I believe the words of Martin Luther are helpful to us in whichever pattern we find ourselves. Following Jesus is a call for us to die to self and be reborn with the power of His indwelling Spirit (Mark 8:34; Romans 8:1-2). We are being transformed into the likeness of Jesus Christ (Romans 8:29). “Therefore, if anyone is in Christ, he is a new creation. The old has passed away; behold, the new has come. All this is from God…” (2 Corinthians 5:17-18a). In other words, we cannot do it on our own. We cannot overcome our sins in our own strength and power. Therefore, we live our lives boldly in the transforming power of God’s grace.

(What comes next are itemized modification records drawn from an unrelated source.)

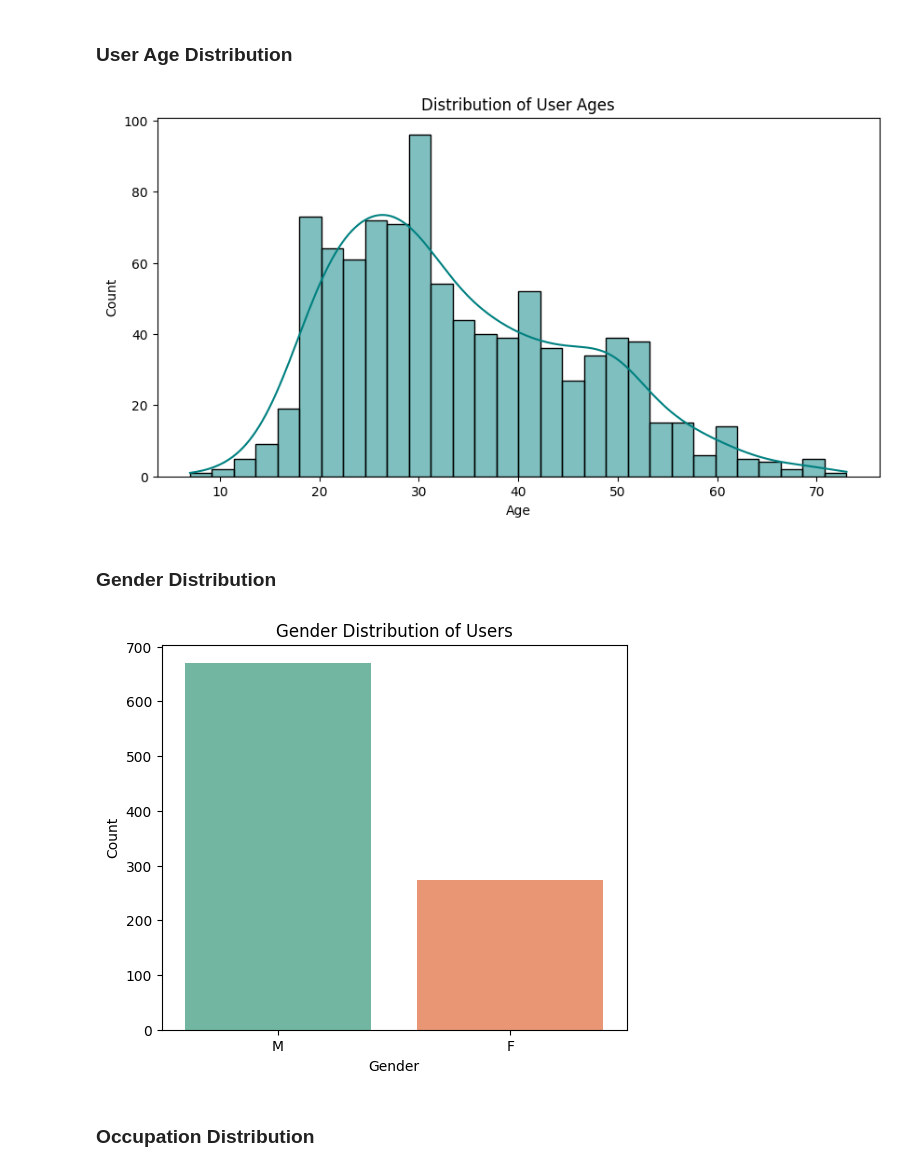
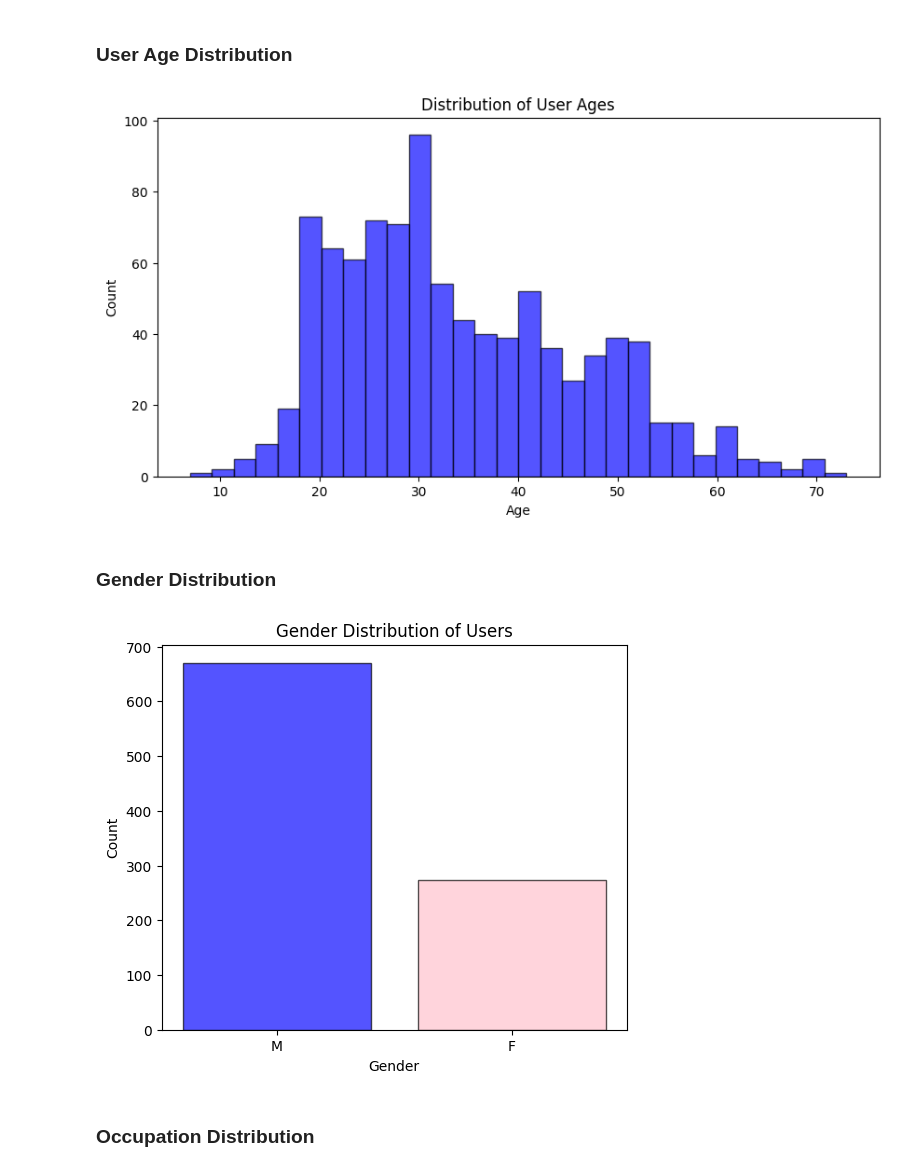
Before and after one commit to moOritzl/bachelorpraktikum-applied-machine-learning, a Jupyter notebook: Week_08/Recommender_Systems_Matrix_Factorization.ipynb, the cells around one changed output. Cells and saved outputs as stored; diff of their text form; code cells hidden in the pictures.

```diff
--- a/Week_08/Recommender_Systems_Matrix_Factorization.ipynb
+++ b/Week_08/Recommender_Systems_Matrix_Factorization.ipynb
@@ -184,24 +183,25 @@ plt.show()
 ### User Age Distribution
 # %%
 plt.figure(figsize=(10, 5))
-sns.histplot(users_df['age'], bins=30, color='teal', kde=True)
+plt.hist(users_df['age'], bins=30, color='blue', alpha=0.67, edgecolor='black')
 plt.title('Distribution of User Ages')
 plt.xlabel('Age')
 plt.ylabel('Count')
 plt.show()
 # %% [output]
-[figure, old version]
+[figure, new version]
 # %% [markdown]
 ### Gender Distribution
 # %%
 plt.figure(figsize=(6, 5))
-sns.countplot(data=users_df, x='gender', hue='gender', palette='Set2', legend=False)
+gender_count = users_df['gender'].value_counts()
+plt.bar(gender_count.index, gender_count.values, color=['blue', 'pink'], alpha=0.67, edgecolor='black')
 plt.title('Gender Distribution of Users')
 plt.xlabel('Gender')
 plt.ylabel('Count')
 plt.show()
 # %% [output]
-[figure, old version]
+[figure, new version]
 # %% [markdown]
 ### Occupation Distribution
 # %%
```
Also changed, not shown: parts of 11 cells of this notebook, 1 other file.
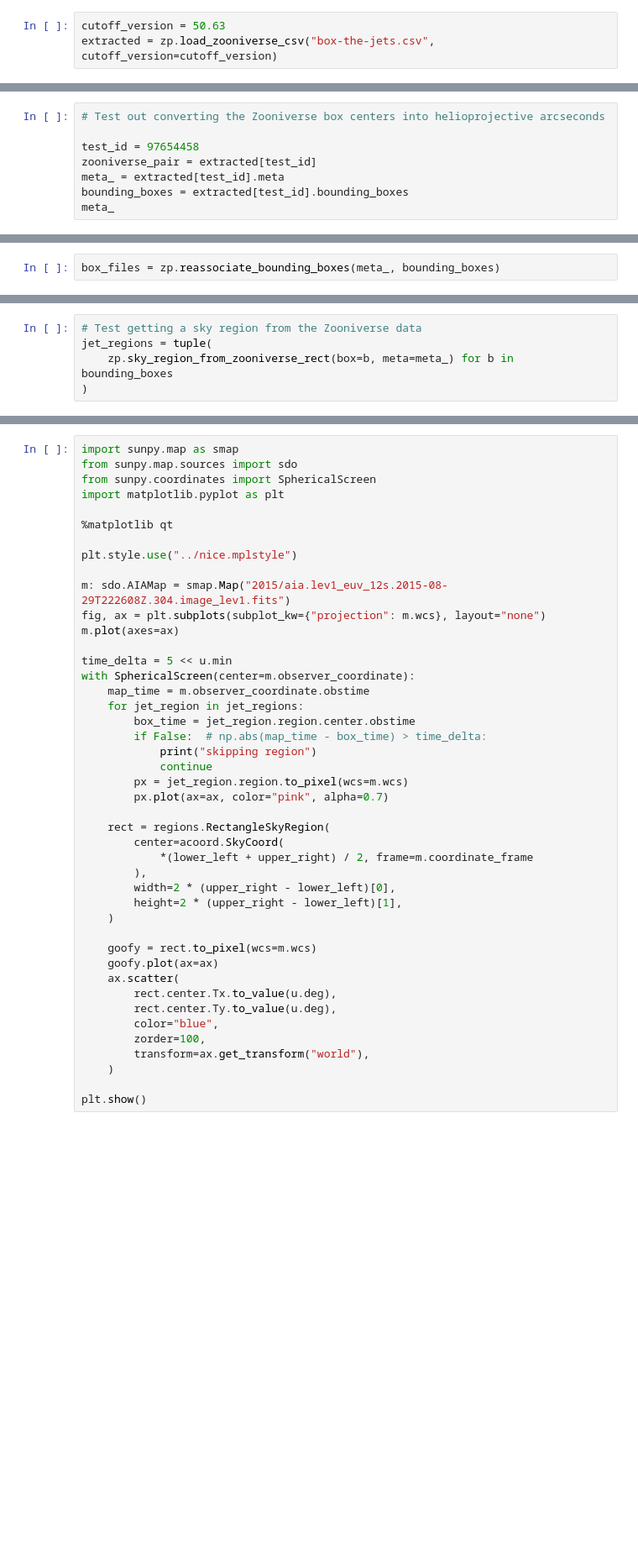
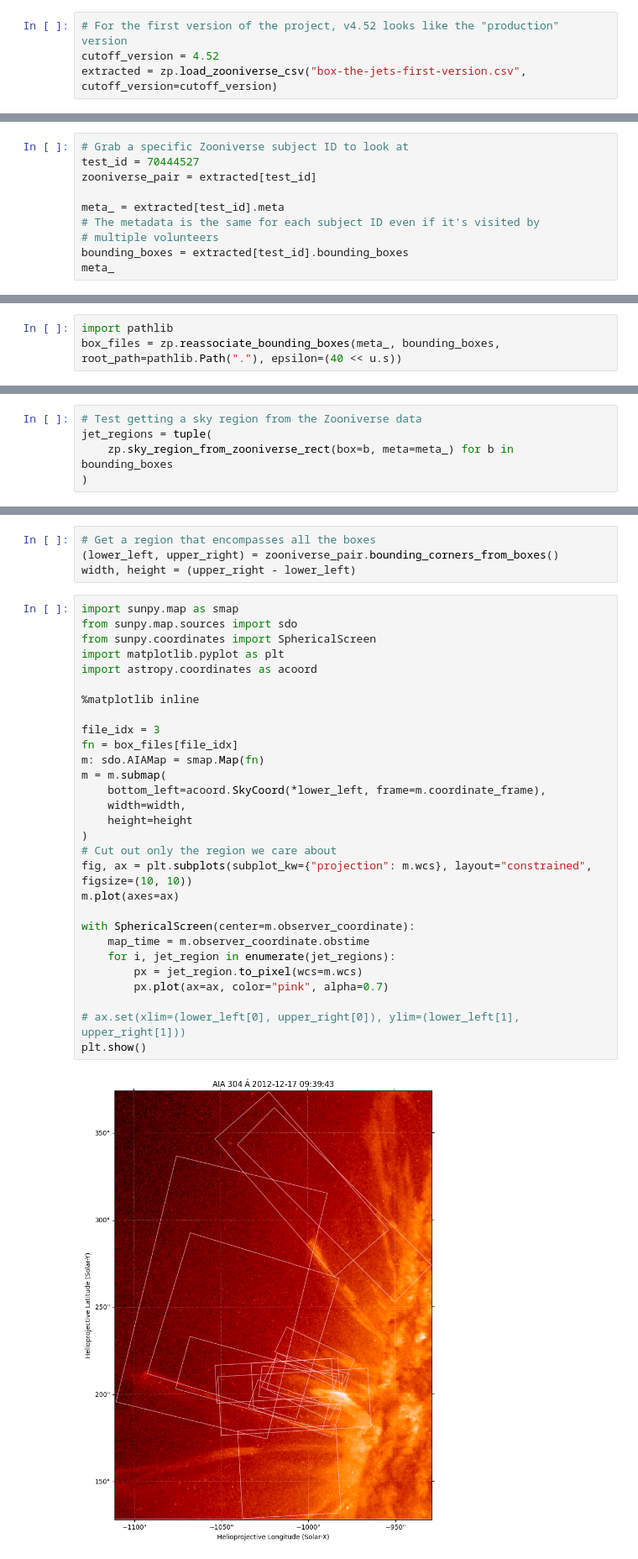
Before and after one commit to settwi/helioml-jets, a Jupyter notebook: data/raw_analysis/boxes-straight-from-zooniverse.ipynb, the cells around one changed output, grey strips where cells are left out. Shown at 84% size. Saved outputs shown, nothing was run; the diff lists cells and outputs as text; blank space fills up the shorter version.

```diff
--- a/data/raw_analysis/boxes-straight-from-zooniverse.ipynb
+++ b/data/raw_analysis/boxes-straight-from-zooniverse.ipynb
@@ -29,5 +29,6 @@ import regions
 
 import zooniverse_processing as zp
 # %%
-cutoff_version = 50.63
-extracted = zp.load_zooniverse_csv("box-the-jets.csv", cutoff_version=cutoff_version)
+# For the first version of the project, v4.52 looks like the "production" version
+cutoff_version = 4.52
+extracted = zp.load_zooniverse_csv("box-the-jets-first-version.csv", cutoff_version=cutoff_version)
@@ -40,9 +35,11 @@ for id_, e in extracted.items():
 # %%
-# Test out converting the Zooniverse box centers into helioprojective arcseconds
+# Grab a specific Zooniverse subject ID to look at
+test_id = 70444527
+zooniverse_pair = extracted[test_id]
 
-test_id = 97654458
-zooniverse_pair = extracted[test_id]
 meta_ = extracted[test_id].meta
+# The metadata is the same for each subject ID even if it's visited by
+# multiple volunteers
 bounding_boxes = extracted[test_id].bounding_boxes
 meta_
 # %% [output]
@@ -69,3 +63,4 @@ meta_
 # %%
-box_files = zp.reassociate_bounding_boxes(meta_, bounding_boxes)
+import pathlib
+box_files = zp.reassociate_bounding_boxes(meta_, bounding_boxes, root_path=pathlib.Path("."), epsilon=(40 << u.s))
 # %%
@@ -86,44 +76,35 @@ lower_left, upper_right = zooniverse_pair.bounding_corners_from_boxes()
+# %%
+# Get a region that encompasses all the boxes
+(lower_left, upper_right) = zooniverse_pair.bounding_corners_from_boxes()
+width, height = (upper_right - lower_left)
 # %%
 import sunpy.map as smap
 from sunpy.map.sources import sdo
 from sunpy.coordinates import SphericalScreen
 import matplotlib.pyplot as plt
+import astropy.coordinates as acoord
 
-%matplotlib qt
+%matplotlib inline
 
-plt.style.use("../nice.mplstyle")
-
-m: sdo.AIAMap = smap.Map("2015/aia.lev1_euv_12s.2015-08-29T222608Z.304.image_lev1.fits")
-fig, ax = plt.subplots(subplot_kw={"projection": m.wcs}, layout="none")
+file_idx = 3
+fn = box_files[file_idx]
+m: sdo.AIAMap = smap.Map(fn)
+m = m.submap(
+    bottom_left=acoord.SkyCoord(*lower_left, frame=m.coordinate_frame),
+    width=width,
+    height=height
+)
+# Cut out only the region we care about
+fig, ax = plt.subplots(subplot_kw={"projection": m.wcs}, layout="constrained", figsize=(10, 10))
 m.plot(axes=ax)
 
-time_delta = 5 << u.min
 with SphericalScreen(center=m.observer_coordinate):
     map_time = m.observer_coordinate.obstime
-    for jet_region in jet_regions:
-        box_time = jet_region.region.center.obstime
-        if False:  # np.abs(map_time - box_time) > time_delta:
-            print("skipping region")
-            continue
-        px = jet_region.region.to_pixel(wcs=m.wcs)
+    for i, jet_region in enumerate(jet_regions):
+        px = jet_region.to_pixel(wcs=m.wcs)
         px.plot(ax=ax, color="pink", alpha=0.7)
 
-    rect = regions.RectangleSkyRegion(
-        center=acoord.SkyCoord(
-            *(lower_left + upper_right) / 2, frame=m.coordinate_frame
-        ),
-        width=2 * (upper_right - lower_left)[0],
-        height=2 * (upper_right - lower_left)[1],
-    )
-
-    goofy = rect.to_pixel(wcs=m.wcs)
-    goofy.plot(ax=ax)
-    ax.scatter(
-        rect.center.Tx.to_value(u.deg),
-        rect.center.Ty.to_value(u.deg),
-        color="blue",
-        zorder=100,
-        transform=ax.get_transform("world"),
-    )
-
+# ax.set(xlim=(lower_left[0], upper_right[0]), ylim=(lower_left[1], upper_right[1]))
 plt.show()
+# %% [output]
+[figure, added]
```
Also changed, not shown: parts of 8 cells of this notebook, 1 other file.
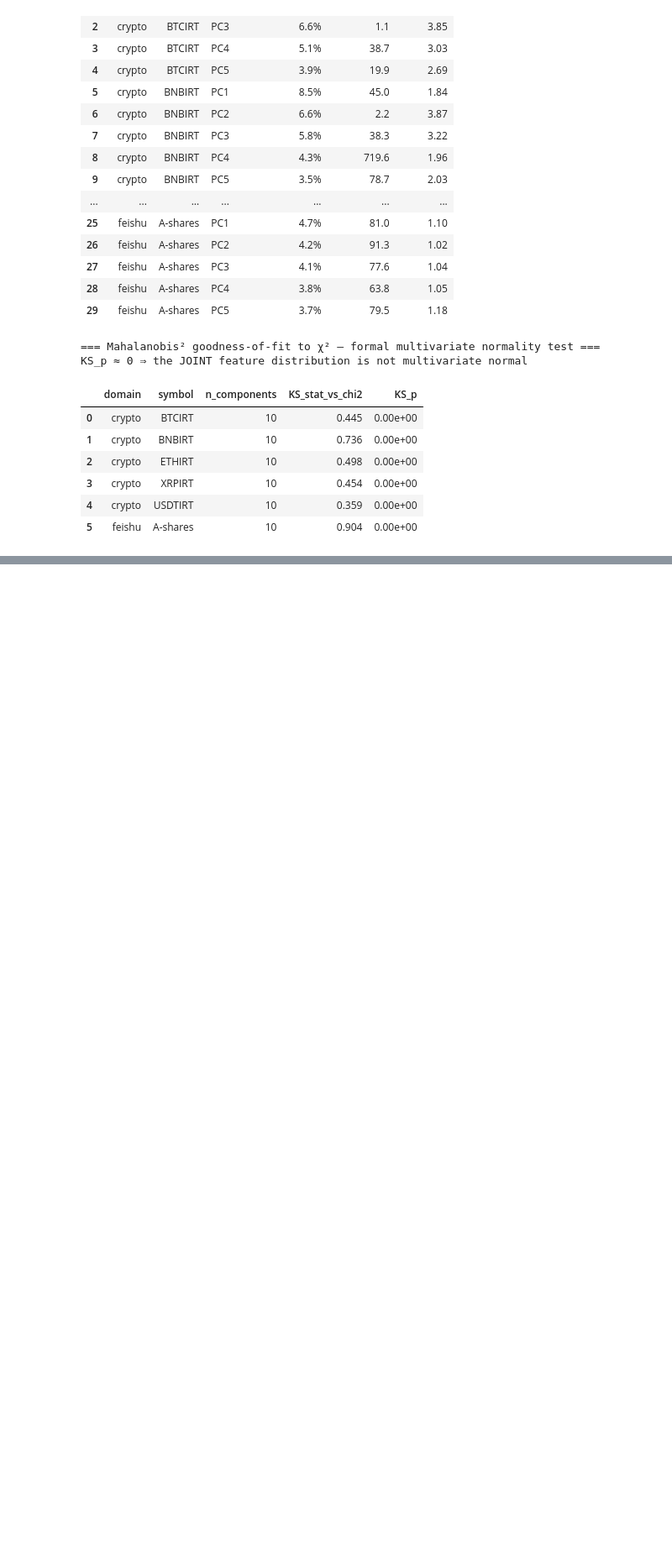
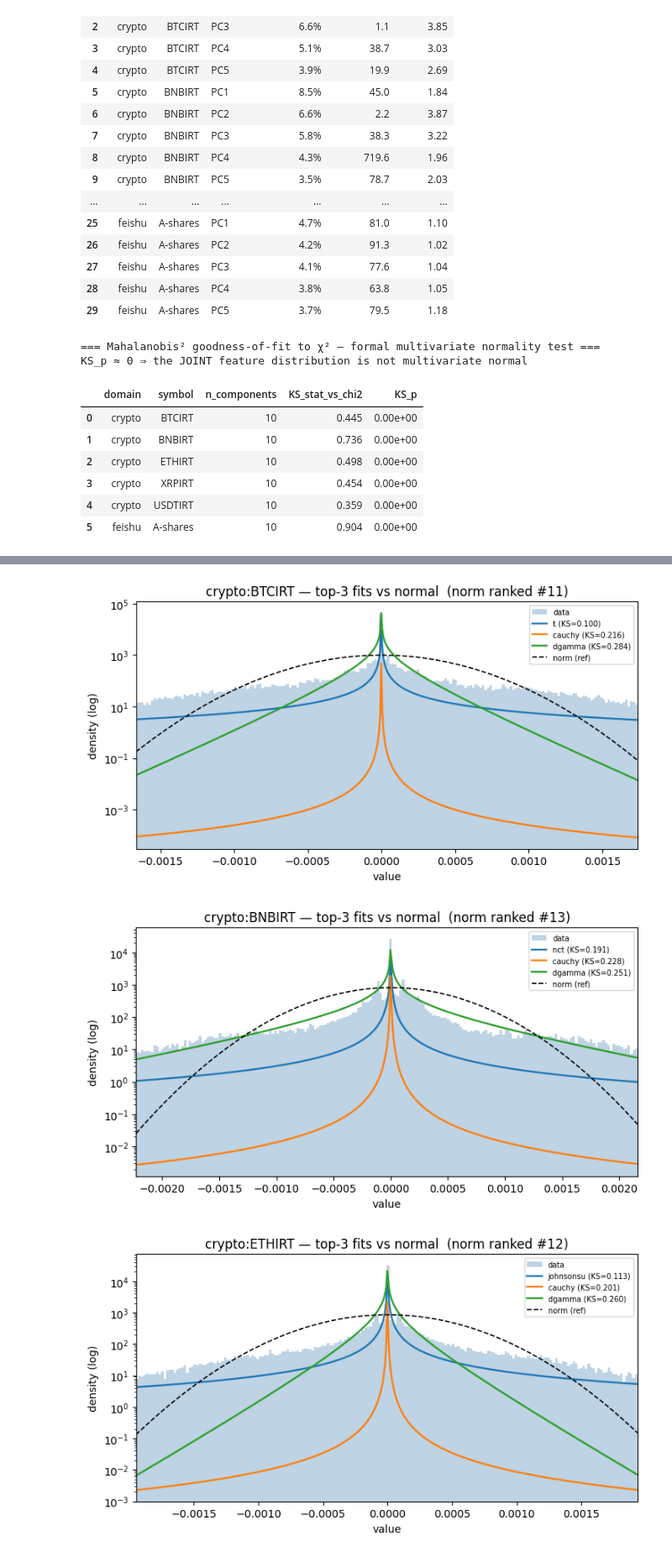
Before and after one commit to ArshiAbolghasemi/Penny, a Jupyter notebook: notebooks/increment_diagnostics.ipynb, the cells around one changed output, grey strips where cells are left out. Shown at 84% size. Saved outputs shown, nothing was run; the diff lists cells and outputs as text; code cells hidden in the pictures; blank space fills up the shorter version.

Commit message:
feat: adding different distributions fit

```diff
--- a/notebooks/increment_diagnostics.ipynb
+++ b/notebooks/increment_diagnostics.ipynb
@@ -1215,0 +1312,6 @@ KS_p ≈ 0 ⇒ the JOINT feature distribution is not multivariate normal
+# %%
+# heavy cell: ~85 fits x each series (subsampled). Reduce n_sample if too slow.
+FIT_RET = {}
+for (dom, sym), (pooled, _segs) in DATA.items():
+    FIT_RET[(dom, sym)] = fit_distributions(pooled)
+    print_top(FIT_RET[(dom, sym)], f"{dom}:{sym}")
@@ -1215,0 +1336,38 @@ KS_p ≈ 0 ⇒ the JOINT feature distribution is not multivariate normal
+# %%
+def plot_dist_fits(data, ranked, name, topn=3, drop_zeros=True):
+    x = np.asarray(data, float)
+    x = x[np.isfinite(x)]
+    if drop_zeros:
+        x = x[x != 0.0]
+    if len(x) < 50 or not ranked:
+        return
+    lo, hi = np.percentile(x, [0.5, 99.5])
+    xg = np.linspace(lo, hi, 500)
+    fig, ax = plt.subplots(figsize=(7.5, 4.2))
+    ax.hist(x, bins=200, range=(lo, hi), density=True, alpha=0.35,
+            color="steelblue", label="data")
+    cmap = plt.get_cmap("tab10")
+    for i, (nm, ks, p, param) in enumerate(ranked[:topn]):
+        try:
+            pdf = getattr(stats, nm).pdf(xg, *param)
+            ax.plot(xg, pdf, lw=1.7, color=cmap(i), label=f"{nm} (KS={ks:.3f})")
+        except Exception:
+            pass
+    mu, sd = np.mean(x), np.std(x)
+    ax.plot(xg, stats.norm.pdf(xg, mu, sd), "k--", lw=1.2, label="norm (ref)")
+    ax.set_yscale("log")
+    ax.set_xlim(lo, hi)
+    ax.set_title(f"{name} — top-{topn} fits vs normal  (norm ranked #{norm_rank(ranked)})")
+    ax.set_xlabel("value")
+    ax.set_ylabel("density (log)")
+    ax.legend(fontsize=7)
+    plt.tight_layout()
+    plt.show()
+
+
+for (dom, sym), (pooled, _segs) in DATA.items():
+    plot_dist_fits(pooled, FIT_RET[(dom, sym)], f"{dom}:{sym}")
+# %% [output]
+[figure, added]
+[figure, added]
+[figure, added]
```
Also changed, not shown: parts of 10 cells of this notebook.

We don’t walk in fear of failure but in the love of Jesus Christ.


Martin Luther’s words are not given as a license to sin but to stop living in the fear of sinning. I’ve never walked a tightrope strung across two high rises, but I imagine that the person doing so must focus on the destination rather than on what lies below. If we live our lives thinking most about not sinning, we most likely find ourselves in the disappointing posture of sinning. It’s when we live our lives thinking most about the love of Jesus Christ that we find ourselves on His path of righteousness.


And when you do fall, because you will fall, get up, turn from sin and shame, live in the power of the gospel of Jesus Christ, and refocus your life on Him. An old proverb says, “Fall seven times, stand up eight.” As long as you keep getting up, you’re not failing. Don’t be anxious about sinning, but rejoice in Christ.

12...243244245246247248249250251252 ... 272273